- the corresponding provision in the country you have selected;
- an analysis of the “Existing position”;
- an analysis of the “Future position”;
- an analysis of “Potential issues”;
- the first and second proposals of EU Regulation;
- the relevant recital(s).
- Top 10 GDPR Frameworks
- IAB Europe Transparency and Consent Framework (TCF) - assisting the digital advertising industry to interpret and comply with data protection and privacy regulation - notably the General Data Protection Regulation (GDPR).
Digital Identity Management in the Context of GDPR & Sovrin
Sovrin Foundation announces 30-day public review for data protection regulation revisions to the Sovrin Governance Framework

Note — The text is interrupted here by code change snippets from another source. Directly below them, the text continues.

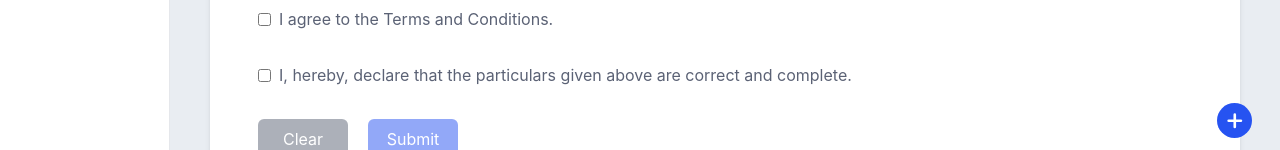
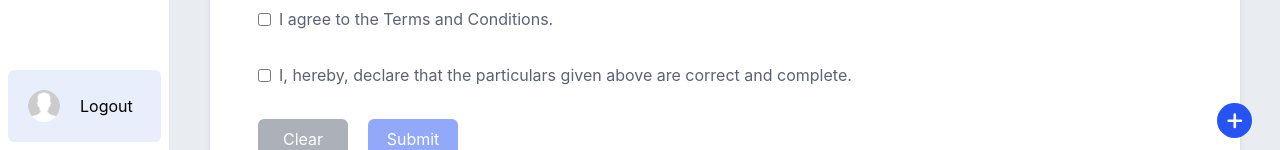
Before and after one commit to aarathi-keyvalue/form, a React (Create React App) app: page /form in a window 1280 px wide. Shown: the part 650-800 px from the top of the page. Built offline with nearby package versions, Linux system fonts and the light colour scheme; no server answers; sample sign-in values are in the browser's storage.

Commit message:
add logout feature

```diff
--- a/src/pages/login/Login.jsx
+++ b/src/pages/login/Login.jsx
@@ -6,7 +6,7 @@ import { useDispatch, useSelector } from "react-redux";
 
 import { Button, Input } from "../../components";
 import { routes } from "../../routes/routes";
-import { authenticate } from "../../store/user";
+import { updateIsAuthenticated } from "../../store/user";
 import LoginFormSchema from "./LoginFormValidation";
 
 const Login = () => {
@@ -31,7 +31,7 @@ const Login = () => {
   const { users } = useSelector((state) => state.users);
 
   const onSignupClick = () => {
-    navigate(`${routes.SIGN_UP}`);
+    navigate(routes.SIGN_UP);
   };
 
   useEffect(() => {
@@ -47,8 +47,8 @@ const Login = () => {
           user.username === data.username && user.password === data.password
       )
     ) {
-      dispatch(authenticate());
-      localStorage.setItem("isAuthenticated", true);
+      dispatch(updateIsAuthenticated("true"));
+      localStorage.setItem("isAuthenticated", "true");
     } else setShowError(true);
     reset();
   };
--- a/src/pages/signup/Signup.jsx
+++ b/src/pages/signup/Signup.jsx
@@ -27,11 +27,12 @@ const Signup = () => {
   const navigate = useNavigate();
 
   const onLoginClick = () => {
-    navigate(`${routes.LOGIN}`);
+    navigate(routes.LOGIN);
   };
 
   const handleFormSubmit = (data) => {
     dispatch(addUser({ username: data.username, password: data.password }));
+    navigate(routes.LOGIN);
     reset();
   };
 
--- a/src/routes/PrivateLayout.jsx
+++ b/src/routes/PrivateLayout.jsx
@@ -1,8 +1,11 @@
 import { useEffect, useState } from "react";
 import { Navigate, Route, Routes, useNavigate } from "react-router-dom";
+import { useDispatch } from "react-redux";
 
 import { routes } from "./routes";
 import { navConstants } from "../constants/common";
+import { Avatar } from "../assets/images";
+import { updateIsAuthenticated } from "../store/user";
 import Form from "../pages/form/Form";
 import Country from "../pages/country/Country";
 import CountryDetail from "../pages/country-detail/CountryDetail";
@@ -11,6 +14,8 @@ const PrivateLayout = () => {
   const [selectedTab, setSelectedTab] = useState();
 
   const navigate = useNavigate();
+  const dispatch = useDispatch();
+
   const { pathname } = window.location;
 
   useEffect(() => {
@@ -22,9 +27,15 @@ const PrivateLayout = () => {
     navigate(path);
   };
 
+  const onLogout = () => {
+    dispatch(updateIsAuthenticated("false"));
+    localStorage.setItem("isAuthenticated", "false");
+  };
+
   return (
     <div className="w-full h-[100vh] flex">
-      <div className="w-1/5 h-full px-2 py-20 flex flex-col gap-y-3 border-r">
+      <div className="w-1/5 h-full flex flex-col justify-between border-r px-2">
+        <div className="pt-20 flex flex-col gap-y-3">
           {navConstants.map((navItem) => (
             <div
               key={navItem.path}
@@ -38,6 +49,13 @@ const PrivateLayout = () => {
               {navItem.label}
             </div>
           ))}
+        </div>
+        <div className="mb-2 px-5 py-5 bg-hawksBlue/50 rounded-md flex items-center gap-x-5">
+          <img src={Avatar} alt="profile" className="w-8 h-8 rounded-full" />
+          <div className="cursor-pointer" onClick={onLogout}>
+            Logout
+          </div>
+        </div>
       </div>
       <Routes>
         <Route path={routes.COUNTRY_LIST} element={<Country />} />
--- a/src/routes/RouteLayout.jsx
+++ b/src/routes/RouteLayout.jsx
@@ -25,7 +25,9 @@ const RouteLayout = () => {
       <Routes>
         <Route
           path={routes.ALL}
-          element={isAuthenticated ? <PrivateLayout /> : <PublicLayout />}
+          element={
+            isAuthenticated === "true" ? <PrivateLayout /> : <PublicLayout />
+          }
         />
       </Routes>
       {showPopup ? (
--- a/src/store/user.js
+++ b/src/store/user.js
@@ -10,12 +10,12 @@ export const usersSlice = createSlice({
     addUser: (state, { payload }) => {
       state.users.push(payload);
     },
-    authenticate: (state) => {
-      state.isAuthenticated = true;
+    updateIsAuthenticated: (state, { payload }) => {
+      state.isAuthenticated = payload;
     },
   },
 });
 
-export const { addUser, authenticate } = usersSlice.actions;
+export const { addUser, updateIsAuthenticated } = usersSlice.actions;
 
 export default usersSlice.reducer;
```
Lines whose indentation alone changed are shown as unchanged.
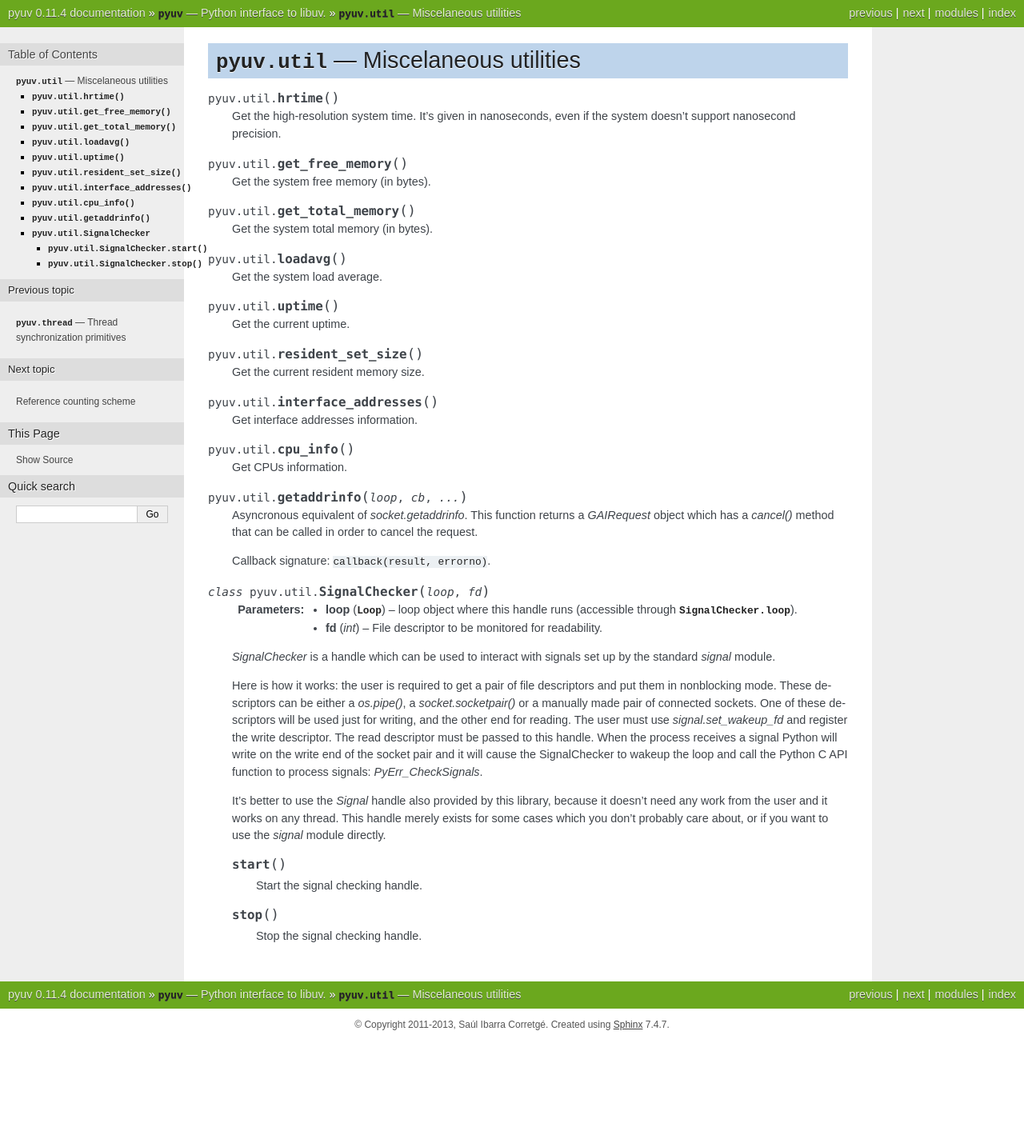
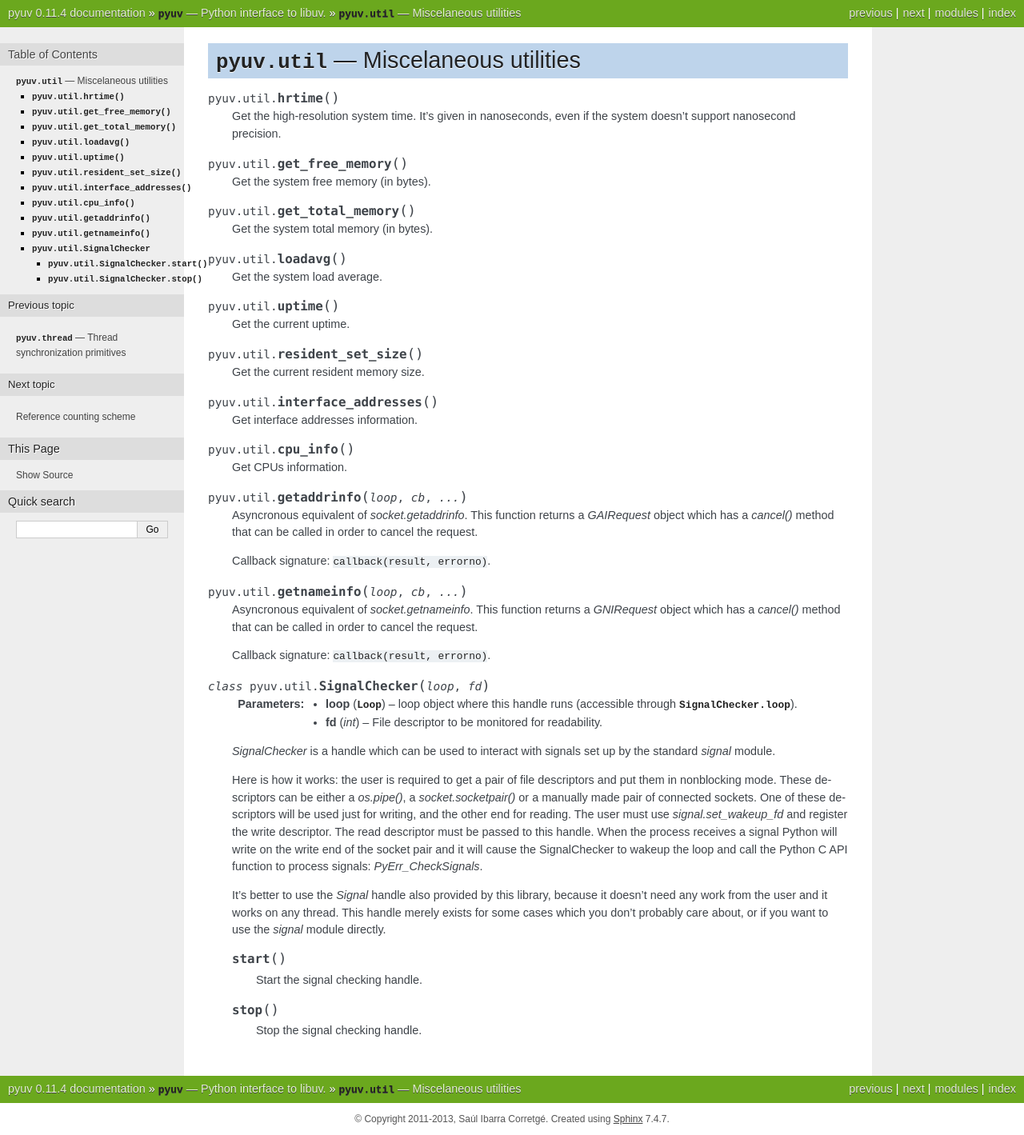
Before and after one commit to saghul/pyuv, a Sphinx documentation site: the page built from docs/util.rst, in a window 1280 px wide. Shown: the whole page at 80% size. Built offline with Sphinx 7.4.7, drawn with Linux system fonts in a browser that asks for light colours; before the commit the page ends 1301 px from its top, so only the background shows below that.

Commit message:
doc: add docs for util.getnameinfo

```diff
--- a/docs/util.rst
+++ b/docs/util.rst
@@ -50,6 +50,14 @@
 
     Callback signature: ``callback(result, errorno)``.
 
+.. py:function:: pyuv.util.getnameinfo(loop, cb, ...)
+
+    Asyncronous equivalent of `socket.getnameinfo`. This function returns
+    a `GNIRequest` object which has a `cancel()` method that can be called
+    in order to cancel the request.
+
+    Callback signature: ``callback(result, errorno)``.
+
 .. py:class:: pyuv.util.SignalChecker(loop, fd)
 
     :type loop: :py:class:`Loop`
```
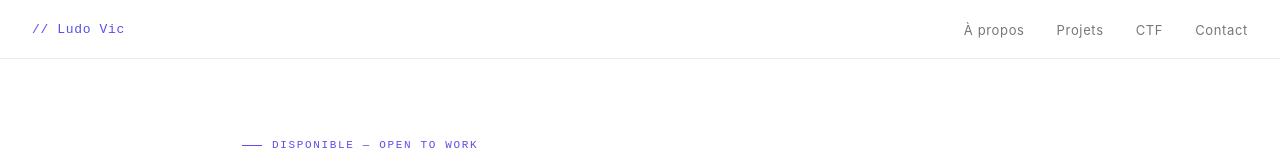
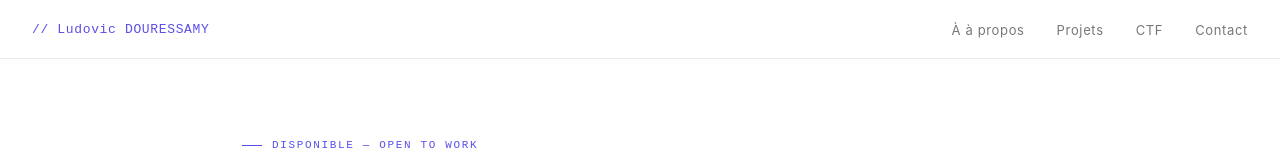
Before and after one commit to d-ludo/d-ludo.github.io, a plain HTML site: page index.html in a window 1280 px wide. Shown: the top 160 px of the page. Drawn offline with Linux system fonts and the light colour scheme.

Commit message:
Update index.html

```diff
--- a/index.html
+++ b/index.html
@@ -338,9 +338,9 @@
 <body>
 
   <nav>
-    <div class="nav-logo">// Ludo Vic</div>
+    <div class="nav-logo">// Ludovic DOURESSAMY</div>
     <ul class="nav-links">
-      <li><a href="#about">&#192; propos</a></li>
+      <li><a href="#about">&#192; à propos</a></li>
       <li><a href="#projects">Projets</a></li>
       <li><a href="#ctf">CTF</a></li>
       <li><a href="#contact">Contact</a></li>
```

The Sovrin Governance Framework Working Group (SGFWG) and Global Policy Working Group (GPWG) together with Sovrin Stewards and Sovrin Foundation counsel began the process of determining what further changes would be needed to enable compliance with data protection regulations such as the EU General Data Protection Regulation (GDPR), the California Consumer Privacy Act (CCPA), the Canadian Personal Information Protection and Electronic Documents Act (PIPEDA), and the Province of British Columbia Freedom of Information and Protection of Privacy Act (FOIPPA).
Giving people the privacy protection they need in the coming decade
Sovrin Foundation makes the case that self-sovereign identity is the most flexible system for handling data privacy as regulations are adopted in different jurisdictions and evolve to meet changing local needs over the next decade. The paper examines how GDPR applies to participants in a blockchain network and addresses recent guidance from EU regulators and the Commission Nationale de l’Informatique et des Libertés.
- History of the GDPR
- EU GDPR - TOC - table of contents, cross-references, emphases, corrections and a dossier function.
- bakke92/awesome-gdpr - Curated List of GDPR Information
- erichard/awesome-gdpr - A curated list of GDPR-compliant tools for websites creators.
- Awesome Data Privacy
- A curated list of EU GDPR resources - An index of Companies, Consultants, Products, Services & Resources for GDPR compliance and market research]
- Guide to GDPR Documentation The U.K. Information Commissioner’s Office released this guide to GDPR Documentation. Included is information, checklists and templates to help organizations in their processing and documentation in relation to GDPR compliance efforts.